Data Dialogue: The persistence potential of mobile genetic elements
Friday, January 24, 2020 - 11:45am to 1:00pm
Teng Wang (Duke BME)
Mobile genetic elements (MGEs), such as plasmids, phages, and transposons, play a critical role in mediating the transfer and maintenance of diverse traits and functions in microbial communities. This role depends on the ability of MGEs to persist. For a community consisting of multiple populations transferring multiple MGEs, however, the conditions underlying the persistence of these MGEs are poorly understood. Computationally, this difficulty arises from the combinatory explosion associated with describing the gene flow in a complex community using the conventional modeling framework. Here, we describe an MGE-centric framework that makes it computationally feasible to analyze such transfer dynamics. Using this framework, we derive a general, heuristic metric that predicts the persistence and abundance of any MGEs. We call this metric the persistence potential. We validate the metric by using engineered microbial consortia transferring mobilizable plasmids, and by the quantitative data available in the literature.

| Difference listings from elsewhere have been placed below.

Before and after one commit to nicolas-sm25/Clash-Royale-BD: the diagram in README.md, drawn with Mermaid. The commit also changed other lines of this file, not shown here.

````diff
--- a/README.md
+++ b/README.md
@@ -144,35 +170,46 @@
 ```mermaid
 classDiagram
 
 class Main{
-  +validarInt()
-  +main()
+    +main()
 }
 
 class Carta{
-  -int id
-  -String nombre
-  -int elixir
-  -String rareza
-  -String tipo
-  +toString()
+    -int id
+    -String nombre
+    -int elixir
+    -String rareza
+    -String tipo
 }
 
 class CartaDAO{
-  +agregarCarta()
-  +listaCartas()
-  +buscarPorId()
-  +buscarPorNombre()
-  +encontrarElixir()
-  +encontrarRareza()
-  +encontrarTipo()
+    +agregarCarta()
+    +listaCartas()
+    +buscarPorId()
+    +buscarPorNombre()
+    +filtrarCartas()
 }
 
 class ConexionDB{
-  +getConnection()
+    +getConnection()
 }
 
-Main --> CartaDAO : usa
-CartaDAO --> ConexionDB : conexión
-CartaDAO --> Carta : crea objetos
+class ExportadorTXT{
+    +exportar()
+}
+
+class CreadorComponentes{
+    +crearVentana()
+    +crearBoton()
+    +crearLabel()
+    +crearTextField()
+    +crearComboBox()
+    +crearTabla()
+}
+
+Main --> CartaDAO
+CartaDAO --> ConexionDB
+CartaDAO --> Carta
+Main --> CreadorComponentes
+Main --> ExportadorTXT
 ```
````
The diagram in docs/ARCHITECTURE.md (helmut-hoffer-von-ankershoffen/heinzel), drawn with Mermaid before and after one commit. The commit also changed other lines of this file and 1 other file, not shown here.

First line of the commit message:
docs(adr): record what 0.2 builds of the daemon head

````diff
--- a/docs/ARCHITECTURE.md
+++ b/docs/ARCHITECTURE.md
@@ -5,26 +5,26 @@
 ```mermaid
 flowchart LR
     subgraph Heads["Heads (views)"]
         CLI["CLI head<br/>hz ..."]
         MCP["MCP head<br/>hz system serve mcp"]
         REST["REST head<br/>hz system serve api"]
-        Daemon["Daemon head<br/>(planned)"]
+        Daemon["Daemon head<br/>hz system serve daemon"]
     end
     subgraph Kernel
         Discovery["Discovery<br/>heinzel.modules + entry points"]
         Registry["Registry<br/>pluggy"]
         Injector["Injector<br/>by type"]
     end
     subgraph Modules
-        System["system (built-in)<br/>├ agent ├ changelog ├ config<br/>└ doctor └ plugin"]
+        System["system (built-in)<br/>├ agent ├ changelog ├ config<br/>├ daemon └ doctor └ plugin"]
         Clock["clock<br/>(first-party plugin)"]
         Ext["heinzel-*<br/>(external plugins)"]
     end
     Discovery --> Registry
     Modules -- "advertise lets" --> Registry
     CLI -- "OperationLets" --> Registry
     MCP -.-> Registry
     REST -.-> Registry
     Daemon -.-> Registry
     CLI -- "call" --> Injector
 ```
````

Our modeling framework and the resulting metric have implications for developing quantitative understanding of natural microbial communities and for guiding the engineering of microbial consortia utilizing gene transfer.